§ Task objective
The data should be printed in full, character for character.

§ Entries provided

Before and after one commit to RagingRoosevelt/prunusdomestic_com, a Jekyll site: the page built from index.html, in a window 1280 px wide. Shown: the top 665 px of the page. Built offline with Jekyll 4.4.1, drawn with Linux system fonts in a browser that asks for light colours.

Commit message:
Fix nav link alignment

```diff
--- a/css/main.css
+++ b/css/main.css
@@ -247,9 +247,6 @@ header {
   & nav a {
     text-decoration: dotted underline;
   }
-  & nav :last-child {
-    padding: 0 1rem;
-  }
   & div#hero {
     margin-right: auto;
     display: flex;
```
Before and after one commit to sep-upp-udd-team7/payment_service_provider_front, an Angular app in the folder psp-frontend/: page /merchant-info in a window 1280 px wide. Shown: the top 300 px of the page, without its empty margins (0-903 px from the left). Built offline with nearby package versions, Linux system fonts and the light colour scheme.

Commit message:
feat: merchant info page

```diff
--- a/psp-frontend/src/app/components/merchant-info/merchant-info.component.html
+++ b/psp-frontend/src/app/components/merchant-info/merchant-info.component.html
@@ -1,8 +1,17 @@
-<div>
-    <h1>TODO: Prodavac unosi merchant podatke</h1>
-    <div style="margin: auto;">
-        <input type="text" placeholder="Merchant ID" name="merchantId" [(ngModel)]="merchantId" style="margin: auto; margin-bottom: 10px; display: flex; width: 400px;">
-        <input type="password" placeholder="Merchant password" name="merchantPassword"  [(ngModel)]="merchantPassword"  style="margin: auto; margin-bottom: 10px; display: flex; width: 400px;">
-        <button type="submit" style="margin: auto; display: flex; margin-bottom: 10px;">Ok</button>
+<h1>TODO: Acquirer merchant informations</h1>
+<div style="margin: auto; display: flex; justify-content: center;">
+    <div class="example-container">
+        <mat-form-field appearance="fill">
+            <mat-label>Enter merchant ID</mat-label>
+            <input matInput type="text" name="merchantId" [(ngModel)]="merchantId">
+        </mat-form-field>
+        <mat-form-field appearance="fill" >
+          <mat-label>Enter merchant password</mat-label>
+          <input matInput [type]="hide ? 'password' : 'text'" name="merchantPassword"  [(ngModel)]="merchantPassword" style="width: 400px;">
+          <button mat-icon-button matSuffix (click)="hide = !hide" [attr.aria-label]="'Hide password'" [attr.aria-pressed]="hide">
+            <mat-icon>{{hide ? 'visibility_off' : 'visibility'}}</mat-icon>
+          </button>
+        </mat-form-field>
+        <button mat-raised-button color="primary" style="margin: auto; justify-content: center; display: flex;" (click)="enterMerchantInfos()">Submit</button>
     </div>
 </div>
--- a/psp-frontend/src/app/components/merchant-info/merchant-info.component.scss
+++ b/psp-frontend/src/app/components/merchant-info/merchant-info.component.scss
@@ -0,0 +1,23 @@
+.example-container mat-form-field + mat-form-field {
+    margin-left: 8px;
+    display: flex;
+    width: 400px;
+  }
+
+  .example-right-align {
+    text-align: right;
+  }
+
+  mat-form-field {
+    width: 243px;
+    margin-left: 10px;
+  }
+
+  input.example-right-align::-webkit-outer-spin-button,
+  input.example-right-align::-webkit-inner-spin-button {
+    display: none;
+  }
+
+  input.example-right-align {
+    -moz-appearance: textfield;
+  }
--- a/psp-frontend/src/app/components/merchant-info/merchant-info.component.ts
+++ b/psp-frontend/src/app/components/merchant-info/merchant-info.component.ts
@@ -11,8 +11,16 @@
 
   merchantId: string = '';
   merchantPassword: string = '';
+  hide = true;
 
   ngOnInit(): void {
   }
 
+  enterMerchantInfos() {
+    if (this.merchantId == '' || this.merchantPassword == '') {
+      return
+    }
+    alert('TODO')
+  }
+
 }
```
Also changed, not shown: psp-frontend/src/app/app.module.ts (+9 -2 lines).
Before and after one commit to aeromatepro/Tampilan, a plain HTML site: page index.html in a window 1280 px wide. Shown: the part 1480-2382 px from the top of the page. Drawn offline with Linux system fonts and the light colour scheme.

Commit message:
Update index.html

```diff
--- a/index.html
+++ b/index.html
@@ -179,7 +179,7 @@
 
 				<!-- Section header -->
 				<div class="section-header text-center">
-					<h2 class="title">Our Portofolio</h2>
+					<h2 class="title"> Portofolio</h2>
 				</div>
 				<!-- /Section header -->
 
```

§ Output for this exercise
Before and after one commit to RagingRoosevelt/prunusdomestic_com, a Jekyll site: the page built from index.html, in a window 1280 px wide. Shown: the top 665 px of the page. Built offline with Jekyll 4.4.1, drawn with Linux system fonts in a browser that asks for light colours.

Commit message:
Fix nav link alignment

```diff
--- a/css/main.css
+++ b/css/main.css
@@ -247,9 +247,6 @@ header {
   & nav a {
     text-decoration: dotted underline;
   }
-  & nav :last-child {
-    padding: 0 1rem;
-  }
   & div#hero {
     margin-right: auto;
     display: flex;
```
Before and after one commit to sep-upp-udd-team7/payment_service_provider_front, an Angular app in the folder psp-frontend/: page /merchant-info in a window 1280 px wide. Shown: the top 300 px of the page, without its empty margins (0-903 px from the left). Built offline with nearby package versions, Linux system fonts and the light colour scheme.

Commit message:
feat: merchant info page

```diff
--- a/psp-frontend/src/app/components/merchant-info/merchant-info.component.html
+++ b/psp-frontend/src/app/components/merchant-info/merchant-info.component.html
@@ -1,8 +1,17 @@
-<div>
-    <h1>TODO: Prodavac unosi merchant podatke</h1>
-    <div style="margin: auto;">
-        <input type="text" placeholder="Merchant ID" name="merchantId" [(ngModel)]="merchantId" style="margin: auto; margin-bottom: 10px; display: flex; width: 400px;">
-        <input type="password" placeholder="Merchant password" name="merchantPassword"  [(ngModel)]="merchantPassword"  style="margin: auto; margin-bottom: 10px; display: flex; width: 400px;">
-        <button type="submit" style="margin: auto; display: flex; margin-bottom: 10px;">Ok</button>
+<h1>TODO: Acquirer merchant informations</h1>
+<div style="margin: auto; display: flex; justify-content: center;">
+    <div class="example-container">
+        <mat-form-field appearance="fill">
+            <mat-label>Enter merchant ID</mat-label>
+            <input matInput type="text" name="merchantId" [(ngModel)]="merchantId">
+        </mat-form-field>
+        <mat-form-field appearance="fill" >
+          <mat-label>Enter merchant password</mat-label>
+          <input matInput [type]="hide ? 'password' : 'text'" name="merchantPassword"  [(ngModel)]="merchantPassword" style="width: 400px;">
+          <button mat-icon-button matSuffix (click)="hide = !hide" [attr.aria-label]="'Hide password'" [attr.aria-pressed]="hide">
+            <mat-icon>{{hide ? 'visibility_off' : 'visibility'}}</mat-icon>
+          </button>
+        </mat-form-field>
+        <button mat-raised-button color="primary" style="margin: auto; justify-content: center; display: flex;" (click)="enterMerchantInfos()">Submit</button>
     </div>
 </div>
--- a/psp-frontend/src/app/components/merchant-info/merchant-info.component.scss
+++ b/psp-frontend/src/app/components/merchant-info/merchant-info.component.scss
@@ -0,0 +1,23 @@
+.example-container mat-form-field + mat-form-field {
+    margin-left: 8px;
+    display: flex;
+    width: 400px;
+  }
+
+  .example-right-align {
+    text-align: right;
+  }
+
+  mat-form-field {
+    width: 243px;
+    margin-left: 10px;
+  }
+
+  input.example-right-align::-webkit-outer-spin-button,
+  input.example-right-align::-webkit-inner-spin-button {
+    display: none;
+  }
+
+  input.example-right-align {
+    -moz-appearance: textfield;
+  }
--- a/psp-frontend/src/app/components/merchant-info/merchant-info.component.ts
+++ b/psp-frontend/src/app/components/merchant-info/merchant-info.component.ts
@@ -11,8 +11,16 @@
 
   merchantId: string = '';
   merchantPassword: string = '';
+  hide = true;
 
   ngOnInit(): void {
   }
 
+  enterMerchantInfos() {
+    if (this.merchantId == '' || this.merchantPassword == '') {
+      return
+    }
+    alert('TODO')
+  }
+
 }
```
Also changed, not shown: psp-frontend/src/app/app.module.ts (+9 -2 lines).
Before and after one commit to aeromatepro/Tampilan, a plain HTML site: page index.html in a window 1280 px wide. Shown: the part 1480-2382 px from the top of the page. Drawn offline with Linux system fonts and the light colour scheme.

Commit message:
Update index.html

```diff
--- a/index.html
+++ b/index.html
@@ -179,7 +179,7 @@
 
 				<!-- Section header -->
 				<div class="section-header text-center">
-					<h2 class="title">Our Portofolio</h2>
+					<h2 class="title"> Portofolio</h2>
 				</div>
 				<!-- /Section header -->
 
```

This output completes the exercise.